Commitment is essential to Scrum since it lies at the fundamental core of Scrum – personal accountability, the drive for personal excellence and genuine connection with your peers in the workplace and the work itself. In Scrum, participants are asked to make three commitments – commitment to deliver quality work (Sprint Planning), commitment to improve (Retrospective) and commitment to help (Daily Scrum). These commitments (and others) lies at the center of a web of commitments that enables Scrum to function. When the commitments to one another, the Spirit of Scrum and the framework, are weak, then entropy, decay, cynicism and oblivion begins to set in.
When I work with teams who ask to learn about Scrum, I emphasis commitments because they show if the participants are either in or out. I need to know if participants are either going to do Scrum and commit to working together as a Team or if they are just cruising along in a mindset of where all that is expected from them is “to try real hard”. My feelings are summed up by this quote from a famous mystic,
“There is no try – do or do not.”
So what do I mean by commitment? I expect when people say they are going to do something, they will follow through and deliver. I expect people to act as mature, thoughtful and rational adults who freely commit to things they believe in and not commit to ideas, actions or policies they do not believe in. If they cannot commit, I expect people to tell me and explain the reasons why they feel commitment is unnecessary or impossible. My general philosophy is I will not collude in any behavior that encourages an individual to act in a way that does not unleash the mature, thoughtful and rational adult within them.
So why am I repelled by the word “try”? I know from my personal experience that if people want to do something in their professional or personal lives, they make it happen. If people want something bad enough, the move Heaven and Earth to make it happen. “Try” is a common word many people often use to absolve ourselves of the commitment to succeed. Maybe we do not believe it is possible due to our lack of skills, knowledge, resources or necessary help, but we lack the courage to tell someone. Sometimes we say “try”, to satisfy people in order to make them leave us alone. “Try” allows people to tell me things they believe I want to hear, but have no intention on making real.
So let’s make this a little more real with an example from my personal life. I have lost 20 pounds and I can tell you it is VERY hard to do. If I were to say, “I am going to try and lose 20 pounds in four months” and I do not achieve my goal, a common response might be, “Well…I did all I could. I tried hard, but there were so many things out of my control, so it just was not possible.” In this situation, I was simply a passive actor at the mercy of forces beyond my control.
If I say to myself, “I will lose 20 pounds in four months”, then how I think and act in this situation is very different. First, I am an actor in this situation committed to this outcome. As a result, I act differently when confronted with challenges and obstacles. Second, I will make sacrifices because I am committed to the the outcome. You have to be truly committed to the goal of losing 20 pounds because in order to change your health in such a radical way. A weak tea “try” is not going to sustain as you rethink all your habits around food and exercise. These are patterns of behavior are built into us from a very young age and we respond to them like an autopilot. You must concentrate and mindful of how you eat and exercise or you will not reach the goal of losing 20 pounds.

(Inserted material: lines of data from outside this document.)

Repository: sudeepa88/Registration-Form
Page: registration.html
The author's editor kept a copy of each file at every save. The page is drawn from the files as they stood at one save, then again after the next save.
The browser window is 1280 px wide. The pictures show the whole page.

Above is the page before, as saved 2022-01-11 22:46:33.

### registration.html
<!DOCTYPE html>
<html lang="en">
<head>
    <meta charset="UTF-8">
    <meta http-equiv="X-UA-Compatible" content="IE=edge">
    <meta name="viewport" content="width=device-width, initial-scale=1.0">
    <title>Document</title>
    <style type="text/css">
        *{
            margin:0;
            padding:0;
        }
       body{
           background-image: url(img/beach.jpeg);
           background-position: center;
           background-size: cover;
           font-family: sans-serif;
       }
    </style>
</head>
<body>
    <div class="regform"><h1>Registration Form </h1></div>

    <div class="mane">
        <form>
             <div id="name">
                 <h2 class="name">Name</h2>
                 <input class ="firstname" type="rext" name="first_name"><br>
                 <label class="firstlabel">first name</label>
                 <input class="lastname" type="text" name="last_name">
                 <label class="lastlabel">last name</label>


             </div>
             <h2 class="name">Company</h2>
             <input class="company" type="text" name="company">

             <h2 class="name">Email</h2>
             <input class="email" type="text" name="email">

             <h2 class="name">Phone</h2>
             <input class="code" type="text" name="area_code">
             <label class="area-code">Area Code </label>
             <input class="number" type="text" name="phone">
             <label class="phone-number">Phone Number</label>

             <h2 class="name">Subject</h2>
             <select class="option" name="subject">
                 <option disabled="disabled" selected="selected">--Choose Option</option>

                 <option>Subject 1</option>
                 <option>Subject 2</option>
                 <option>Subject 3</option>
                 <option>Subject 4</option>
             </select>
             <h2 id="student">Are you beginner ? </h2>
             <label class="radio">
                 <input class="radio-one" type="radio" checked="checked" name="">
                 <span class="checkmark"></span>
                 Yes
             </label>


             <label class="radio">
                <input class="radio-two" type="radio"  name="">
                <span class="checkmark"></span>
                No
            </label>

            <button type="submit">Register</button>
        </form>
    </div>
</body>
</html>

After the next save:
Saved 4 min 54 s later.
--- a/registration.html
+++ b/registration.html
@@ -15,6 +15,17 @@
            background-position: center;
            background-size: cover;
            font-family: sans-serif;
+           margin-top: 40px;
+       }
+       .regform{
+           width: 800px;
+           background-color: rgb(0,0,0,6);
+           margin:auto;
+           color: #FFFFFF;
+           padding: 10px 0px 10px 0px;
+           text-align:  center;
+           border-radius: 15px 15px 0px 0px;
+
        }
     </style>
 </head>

This is why I ask people for their commitments in Scrum. In order to succeed with Scrum and develop real connections with your peers and your work, you must concentrate and be mindful. When asked to make a commitment, I want people think through the consequences of their choices and act with intention. I am completely OK with people saying “no” since if people do not have the option of saying”no” it is not a choice. One cannot demand a commitments from others nor coerce them with pressure since whatever is offered would not be a true commitment because it was not freely offered.
I want to thank all my partners on twitter (@tobiasmayer, @ronjeffries, @davenicolette, @adamyuret, @neil_killick and @woodyzuill) who helped me focus this topic in my mind.

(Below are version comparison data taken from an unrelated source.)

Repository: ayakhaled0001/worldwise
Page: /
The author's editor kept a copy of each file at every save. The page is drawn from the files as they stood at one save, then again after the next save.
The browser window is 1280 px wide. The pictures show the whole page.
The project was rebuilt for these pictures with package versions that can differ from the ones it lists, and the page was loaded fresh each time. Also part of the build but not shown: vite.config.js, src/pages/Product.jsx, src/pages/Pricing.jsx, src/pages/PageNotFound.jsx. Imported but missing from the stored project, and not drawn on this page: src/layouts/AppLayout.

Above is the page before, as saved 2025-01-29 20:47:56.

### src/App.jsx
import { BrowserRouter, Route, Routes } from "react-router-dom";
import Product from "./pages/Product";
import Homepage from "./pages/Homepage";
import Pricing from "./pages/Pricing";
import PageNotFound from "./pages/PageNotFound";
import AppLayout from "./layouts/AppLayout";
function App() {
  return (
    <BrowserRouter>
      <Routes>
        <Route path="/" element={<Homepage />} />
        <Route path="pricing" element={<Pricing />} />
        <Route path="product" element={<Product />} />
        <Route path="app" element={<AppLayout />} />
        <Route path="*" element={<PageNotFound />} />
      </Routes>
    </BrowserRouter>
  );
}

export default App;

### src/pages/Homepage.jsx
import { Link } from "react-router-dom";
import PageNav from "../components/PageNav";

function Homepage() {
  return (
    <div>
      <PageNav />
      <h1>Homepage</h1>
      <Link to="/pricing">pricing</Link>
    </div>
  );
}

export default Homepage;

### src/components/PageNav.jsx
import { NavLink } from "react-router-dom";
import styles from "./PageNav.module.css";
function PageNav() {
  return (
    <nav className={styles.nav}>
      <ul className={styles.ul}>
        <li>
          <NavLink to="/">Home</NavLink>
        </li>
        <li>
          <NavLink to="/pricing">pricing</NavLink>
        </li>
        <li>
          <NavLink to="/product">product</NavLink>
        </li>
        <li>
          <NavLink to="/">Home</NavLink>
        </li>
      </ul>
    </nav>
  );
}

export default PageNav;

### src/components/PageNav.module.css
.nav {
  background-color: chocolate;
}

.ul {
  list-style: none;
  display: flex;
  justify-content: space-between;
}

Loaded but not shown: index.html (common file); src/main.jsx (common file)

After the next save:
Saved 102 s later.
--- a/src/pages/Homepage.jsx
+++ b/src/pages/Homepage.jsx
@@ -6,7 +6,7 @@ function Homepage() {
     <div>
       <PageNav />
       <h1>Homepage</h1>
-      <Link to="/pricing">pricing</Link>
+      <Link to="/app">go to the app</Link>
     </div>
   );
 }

Great focusing! I enjoyed this, and like The Three Commitments you identify. Very succinct and clear. Be cool to see three new essays spin off from this beginning, each to dive deeper into one of the three commitments.

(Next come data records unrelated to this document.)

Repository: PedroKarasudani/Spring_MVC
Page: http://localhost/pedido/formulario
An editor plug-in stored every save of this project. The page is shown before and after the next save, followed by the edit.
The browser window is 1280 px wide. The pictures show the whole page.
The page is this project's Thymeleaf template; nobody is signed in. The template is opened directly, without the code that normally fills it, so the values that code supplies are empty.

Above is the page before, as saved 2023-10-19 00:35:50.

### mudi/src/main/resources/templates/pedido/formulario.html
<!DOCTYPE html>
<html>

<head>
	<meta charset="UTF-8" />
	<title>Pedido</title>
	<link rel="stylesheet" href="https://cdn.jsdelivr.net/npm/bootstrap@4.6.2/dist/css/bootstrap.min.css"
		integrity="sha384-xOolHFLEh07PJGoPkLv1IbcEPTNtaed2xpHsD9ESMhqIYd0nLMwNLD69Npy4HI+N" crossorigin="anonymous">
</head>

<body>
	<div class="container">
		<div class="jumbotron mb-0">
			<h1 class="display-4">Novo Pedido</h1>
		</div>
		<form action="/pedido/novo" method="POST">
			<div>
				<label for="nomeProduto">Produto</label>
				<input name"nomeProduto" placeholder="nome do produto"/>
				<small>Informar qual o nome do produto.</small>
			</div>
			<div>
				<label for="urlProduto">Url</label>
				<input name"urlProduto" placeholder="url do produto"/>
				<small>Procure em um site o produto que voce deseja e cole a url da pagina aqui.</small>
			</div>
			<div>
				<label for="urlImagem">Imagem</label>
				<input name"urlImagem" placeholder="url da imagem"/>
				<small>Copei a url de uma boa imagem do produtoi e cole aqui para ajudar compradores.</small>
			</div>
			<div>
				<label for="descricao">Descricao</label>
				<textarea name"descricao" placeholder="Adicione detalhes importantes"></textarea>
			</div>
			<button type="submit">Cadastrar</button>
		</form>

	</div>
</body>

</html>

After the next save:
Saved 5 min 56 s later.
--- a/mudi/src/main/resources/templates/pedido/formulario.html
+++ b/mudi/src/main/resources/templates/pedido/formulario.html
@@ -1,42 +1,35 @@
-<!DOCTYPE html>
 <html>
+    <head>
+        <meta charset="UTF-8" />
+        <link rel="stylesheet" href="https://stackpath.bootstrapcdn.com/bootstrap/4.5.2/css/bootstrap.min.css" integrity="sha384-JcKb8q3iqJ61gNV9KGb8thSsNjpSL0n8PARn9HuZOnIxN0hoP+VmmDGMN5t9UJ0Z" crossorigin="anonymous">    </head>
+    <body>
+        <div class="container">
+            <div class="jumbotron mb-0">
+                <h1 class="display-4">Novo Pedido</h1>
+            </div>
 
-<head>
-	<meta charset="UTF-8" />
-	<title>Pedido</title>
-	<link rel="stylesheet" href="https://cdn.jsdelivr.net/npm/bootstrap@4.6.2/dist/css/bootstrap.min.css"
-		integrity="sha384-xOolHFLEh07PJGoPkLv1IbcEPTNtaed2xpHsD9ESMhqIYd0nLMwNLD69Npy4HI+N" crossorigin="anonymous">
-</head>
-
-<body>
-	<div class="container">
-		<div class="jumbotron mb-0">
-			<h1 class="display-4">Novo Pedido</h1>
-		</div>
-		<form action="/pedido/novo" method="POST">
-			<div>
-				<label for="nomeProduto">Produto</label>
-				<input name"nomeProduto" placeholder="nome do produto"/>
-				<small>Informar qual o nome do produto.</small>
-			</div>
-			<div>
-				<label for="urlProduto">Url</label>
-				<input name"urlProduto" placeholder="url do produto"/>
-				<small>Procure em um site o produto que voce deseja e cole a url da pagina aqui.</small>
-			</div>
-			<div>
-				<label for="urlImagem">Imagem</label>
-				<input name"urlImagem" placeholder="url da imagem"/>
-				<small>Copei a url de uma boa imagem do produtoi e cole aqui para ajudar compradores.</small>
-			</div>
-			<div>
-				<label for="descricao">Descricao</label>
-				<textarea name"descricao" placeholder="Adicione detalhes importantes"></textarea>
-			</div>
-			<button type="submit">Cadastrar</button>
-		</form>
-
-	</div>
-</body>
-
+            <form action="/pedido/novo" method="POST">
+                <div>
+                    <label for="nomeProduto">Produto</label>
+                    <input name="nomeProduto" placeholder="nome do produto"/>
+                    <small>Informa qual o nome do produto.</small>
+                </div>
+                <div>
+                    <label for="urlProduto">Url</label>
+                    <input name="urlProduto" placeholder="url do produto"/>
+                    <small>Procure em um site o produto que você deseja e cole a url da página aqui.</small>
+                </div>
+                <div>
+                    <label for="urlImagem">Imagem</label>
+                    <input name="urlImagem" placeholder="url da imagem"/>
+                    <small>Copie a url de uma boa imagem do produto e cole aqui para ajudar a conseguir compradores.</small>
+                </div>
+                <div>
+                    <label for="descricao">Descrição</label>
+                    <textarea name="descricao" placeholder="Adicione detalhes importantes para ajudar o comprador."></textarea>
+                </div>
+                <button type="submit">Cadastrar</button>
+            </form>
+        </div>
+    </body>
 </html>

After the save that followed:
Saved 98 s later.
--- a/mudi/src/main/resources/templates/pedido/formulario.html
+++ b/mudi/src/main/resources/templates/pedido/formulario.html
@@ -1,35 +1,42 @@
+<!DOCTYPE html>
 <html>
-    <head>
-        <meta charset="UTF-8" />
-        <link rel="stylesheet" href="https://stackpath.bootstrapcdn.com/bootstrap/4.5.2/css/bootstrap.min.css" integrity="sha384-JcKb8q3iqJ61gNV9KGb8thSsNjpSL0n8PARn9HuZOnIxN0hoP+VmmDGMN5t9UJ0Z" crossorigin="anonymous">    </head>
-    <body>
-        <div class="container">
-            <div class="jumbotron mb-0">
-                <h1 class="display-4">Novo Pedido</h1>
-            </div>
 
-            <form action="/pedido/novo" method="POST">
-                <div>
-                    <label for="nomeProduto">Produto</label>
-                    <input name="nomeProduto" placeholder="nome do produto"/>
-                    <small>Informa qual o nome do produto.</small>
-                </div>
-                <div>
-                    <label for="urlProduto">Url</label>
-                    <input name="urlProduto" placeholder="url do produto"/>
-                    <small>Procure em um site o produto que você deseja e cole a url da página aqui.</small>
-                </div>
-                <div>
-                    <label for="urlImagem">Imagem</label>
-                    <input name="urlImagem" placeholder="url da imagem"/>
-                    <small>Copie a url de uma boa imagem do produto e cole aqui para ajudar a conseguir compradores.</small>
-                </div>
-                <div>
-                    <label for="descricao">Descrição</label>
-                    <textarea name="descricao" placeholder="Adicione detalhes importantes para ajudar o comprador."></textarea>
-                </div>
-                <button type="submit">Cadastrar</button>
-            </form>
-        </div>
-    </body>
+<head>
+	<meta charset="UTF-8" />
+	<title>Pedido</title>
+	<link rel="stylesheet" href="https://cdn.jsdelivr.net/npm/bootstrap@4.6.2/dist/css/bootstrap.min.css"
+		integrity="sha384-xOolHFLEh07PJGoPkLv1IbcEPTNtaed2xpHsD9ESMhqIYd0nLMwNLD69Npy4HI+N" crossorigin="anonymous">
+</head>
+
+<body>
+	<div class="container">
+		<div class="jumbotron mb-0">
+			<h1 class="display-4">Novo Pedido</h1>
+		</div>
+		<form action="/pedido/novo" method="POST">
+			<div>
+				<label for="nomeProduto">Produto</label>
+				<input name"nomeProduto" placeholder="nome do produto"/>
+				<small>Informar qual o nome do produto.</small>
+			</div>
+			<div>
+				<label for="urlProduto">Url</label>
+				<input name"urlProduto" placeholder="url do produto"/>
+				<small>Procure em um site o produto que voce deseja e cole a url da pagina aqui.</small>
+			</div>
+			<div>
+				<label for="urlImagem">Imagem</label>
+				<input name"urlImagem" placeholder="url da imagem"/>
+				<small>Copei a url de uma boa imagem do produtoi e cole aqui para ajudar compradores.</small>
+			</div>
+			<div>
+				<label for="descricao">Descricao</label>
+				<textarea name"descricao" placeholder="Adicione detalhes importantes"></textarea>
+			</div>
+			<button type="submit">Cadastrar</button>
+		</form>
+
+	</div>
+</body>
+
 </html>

Right on! 100% agree with you. I’ve been preaching this message for a long time.
Great to hear it from someone else.
@Tobias – thank you for pointing out the commitment to quality. I like the idea of working on three separate essays, but when to write them….
@John – glad you like the article and glad to help out.
I liked it too. But what are pounds in metric?
@Craig – 20 pounds is about 10 kilos.